For the rest of its features, the Slimline offers few surprises. The wireless RF mouse and keyboard are decidedly desktop-oriented and are fine for that purpose. We'd like to see HP offer a scaled-down keyboard, and perhaps a motion-sensitive mouse or remote for more living-room-friendly usage. Unlike other HP desktops, the Slimline's Pocket Media Drive slot sits unobtrusively on the bottom edge of the system, giving you room for removable extra storage but without cluttering up the inside of the systems. For other upgrades, you don't get a ton of room to work with. You'll have to opt for half-height expansion cards due to the size of the system, and you'll also need to replace the extant graphics and TV tuner cards. You'll also need to remove the optical drive to get at the memory and the one internal hard drive slot. Finally, we'd like to see 802.11n Wi-Fi become the de facto standard for potential living-room-based PCs, as streaming HD content over the HP's (and others') narrower 802.11a/b/g connections is less than ideal.
Software-wise, HP trumps Alienware here again with the integration of its HD player software with Windows Media Center. Simply, HP's works. Alienware's gave us all kinds of trouble, and sometimes just plain wouldn't function. The crapware icons, as usual with HP, are in full effect on the Slimline's desktop, coming in this time with eight or so offers for additional services and programs to buy. They're nothing you can't delete easily, but they're still a nuisance. There's also no equivalent of the Adobe Elements Studio like you'll find on Dell's systems these days, leaving HP without a Windows-based competitor to Apple's iLife digital-media-editing software.
HP's support is among the best in the industry, at least in depth if not length. The one-year parts-and-labor coverage and 24-7 toll-free phone support fits right in with the industry standard, no more, no less. Online, you'll find the usual raft of support help, from driver downloads, tech chat options and other features.
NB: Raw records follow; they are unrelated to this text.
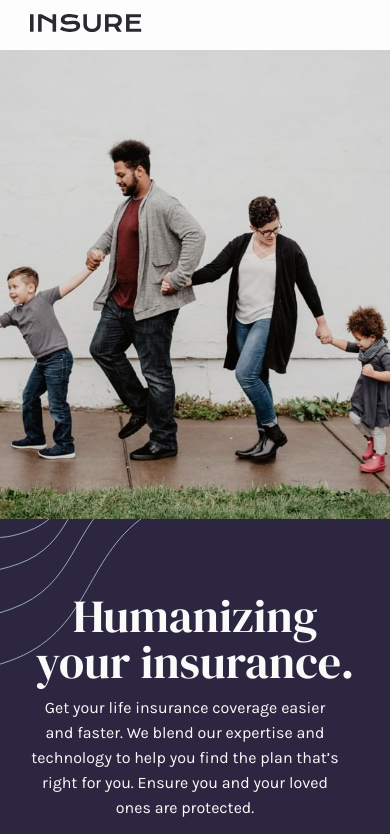
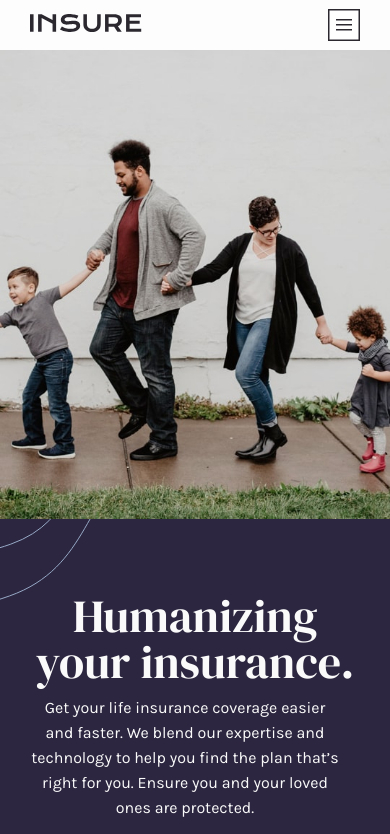
Before and after one commit to Magali-Rezeau/Challenge-Insure, a website built with webpack: page src/index.html in a window 390 px wide. Shown: the top 834 px of the page. Built offline with nearby package versions, Linux system fonts and the light colour scheme.

Commit message:
added html and css

```diff
--- a/src/assets/styles/_card.scss
+++ b/src/assets/styles/_card.scss
@@ -7,8 +7,6 @@
 
     @include md {
         grid-template-columns: 5rem 1fr 1fr 1fr 5rem;
-        justify-items: center;
-        grid-gap: 2rem;
     }
 
     @include sm {
@@ -35,8 +33,6 @@
         grid-area: 1 / 2 / 2 / 5;
         font-size: 7rem;
 
-        @include md {}
-
         @include sm {
             grid-area: 1 / 1 / 2 / 2;
             font-size: 4rem;
@@ -50,32 +46,29 @@
         display: flex;
         flex-direction: column;
         justify-content: space-evenly;
-        font-size: 1.5rem;
+        font-size: 1.8rem;
         height: 100%;
         margin-right: 4rem;
 
-        @include md {
-            align-items: center;
-            margin: 0 auto;
-            text-align: center;
-        }
-
         @include sm {
             font-size: 2rem;
+            text-align: center;
+            margin: 0 4rem;
         }
 
         & img {
             width: 9rem;
 
-            @include md {
+            @include sm {
                 width: 6rem;
+                align-self: center;
             }
         }
 
         & h3 {
             font-size: 3rem;
 
-            @include md {
+            @include sm {
                 font-size: 2rem;
             }
         }
--- a/src/assets/styles/_header.scss
+++ b/src/assets/styles/_header.scss
@@ -38,5 +38,9 @@ header {
                 display: none;
             }
         }
+
+        & img {
+            grid-area: 1 / 4 / 2 / 5;
+        }
     }
 }
--- a/src/assets/styles/_hero.scss
+++ b/src/assets/styles/_hero.scss
@@ -22,7 +22,11 @@
         @include sm {
             background-image: url("./../images/bg-pattern-intro-right-mobile.svg");
             background-position: right;
-            top: 71rem;
+            top: 80%;
+        }
+
+        @include xs {
+            top: 72%;
         }
     }
 
@@ -37,15 +41,16 @@
         width: 20rem;
         height: 50rem;
 
-        @include md {
-            top: 50rem;
-        }
-
         @include sm {
             background-image: url("./../images/bg-pattern-intro-left-mobile.svg");
             background-position: left top;
-            top: 45rem;
+            top: 70%;
+            left: 0;
             z-index: 0;
+        }
+
+        @include xs {
+            top: 41%;
         }
     }
 
--- a/src/assets/styles/_how-work.scss
+++ b/src/assets/styles/_how-work.scss
@@ -25,8 +25,10 @@
         position: relative;
 
         @include sm {
+            grid-column: 1 / 2;
             flex-direction: column;
             justify-items: center;
+            width: 90%;
             height: 34rem;
             margin: 10rem 2rem;
             padding: 8rem 0;
@@ -43,7 +45,7 @@
             top: 0;
             right: 0;
 
-            @include md {
+            @include sm {
                 background-image: url("./../images/bg-pattern-how-we-work-mobile.svg");
                 width: 100%;
                 height: 100%;
@@ -56,8 +58,17 @@
             width: 50%;
 
             @include md {
-                font-size: 2.2rem;
-                line-height: 3.5rem;
+                font-size: 3rem;
+            }
+
+            @include sm {
+                width: 80%;
+                line-height: 5.5rem;
+            }
+
+            @include xs {
+                font-size: 2.5rem;
+                line-height: 4rem;
             }
         }
 
--- a/src/assets/styles/_media-queries.scss
+++ b/src/assets/styles/_media-queries.scss
@@ -1,13 +1,27 @@
+ /* Landscape phones and down */
+@mixin xs {
+  @media (max-width: 480px) {
+      @content;
+  }
+}
+
 /* Landscape phone to portrait tablet */
 @mixin sm {
-    @media (max-width: 700px) {
+  @media (max-width: 768px) {
       @content;
   }
 }
 
 /* Portrait tablet to landscape and desktop */
 @mixin md {
-    @media (max-width: 1050px) {
+  @media (min-width: 769px) and (max-width: 1025px) {
       @content;
   }
 }
+
+/* Large desktop */
+@mixin xl {
+  @media (min-width: 1200px) {
+      @content;
+  }
+}
--- a/src/assets/styles/_variables.scss
+++ b/src/assets/styles/_variables.scss
@@ -17,5 +17,4 @@
      --dark-grayish-violet: rgb(131, 125, 135);
      // Very light gray
      --very-light-gray: rgb(250, 250, 250);
-
 }
--- a/src/index.html
+++ b/src/index.html
@@ -23,6 +23,7 @@
         <li><a href="#">Account</a></li>
         <li><a class="btn" href="#">View plans</a></li>
       </ul>
+      <img src="./assets/images/icon-hamburger.svg" alt="icon-hamburger">
     </nav>
   </header>
   <section class="hero">
```
Also changed, not shown: src/assets/styles/_base.scss (+8 -1 lines), src/index.js (line endings or trailing spaces). Lines whose indentation alone changed are shown as unchanged.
We also like HP's TotalCare software that comes on each system and provides you with easy-to-understand system information to help you diagnose problems yourself and prevent them before they happen, both without requiring a working Web connection.
Find out more about how we test desktops.
Windows Vista Home Premium; 2.4GHz AMD Athlon 64 X2 4600; 2GB 800MHz DDR2 SDRAM; 256MB ATI Radeon HD 2400 XT graphics card; two 1TB 7,200rpm hard drives
Apple Mac Mini
Apple OS X; 2.0GHz Intel Core 2 Duo; 1GB 667MHz DDR2 SDRAM; 64MB (shared) Intel GMA 950 integrated graphics chip; 120GB 5,400rpm Hitachi hard drive
Dell XPS 420
Windows Vista Home Premium; 2.4GHz Intel Core 2 Quad Q6600; 2GB 800MHz DDR2 SDRAM, 256MB Nvidia GeForce 8600 GT graphics card; two 320GB 7,200rpm Western Digital hard drives
HP Pavilion Slimline s3200t
Windows Vista Home Premium; 2.2GHz Intel Core 2 Duo E4500; 2GB 667MHz DDR2 SDRAM; 256MB Nvidia GeForce 8500 GT; 500GB 7,200rpm Samsung hard drive
Sony VAIO TP1 Living Room PC
Windows Vista Home Premium; 1.83GHz Intel Core 2 Duo T5600; 2GB 667MHz DDR2 SDRAM; 32MB (shared) Intel 945GM integrated graphics chip; 300GB 7,200rpm Seagate hard drive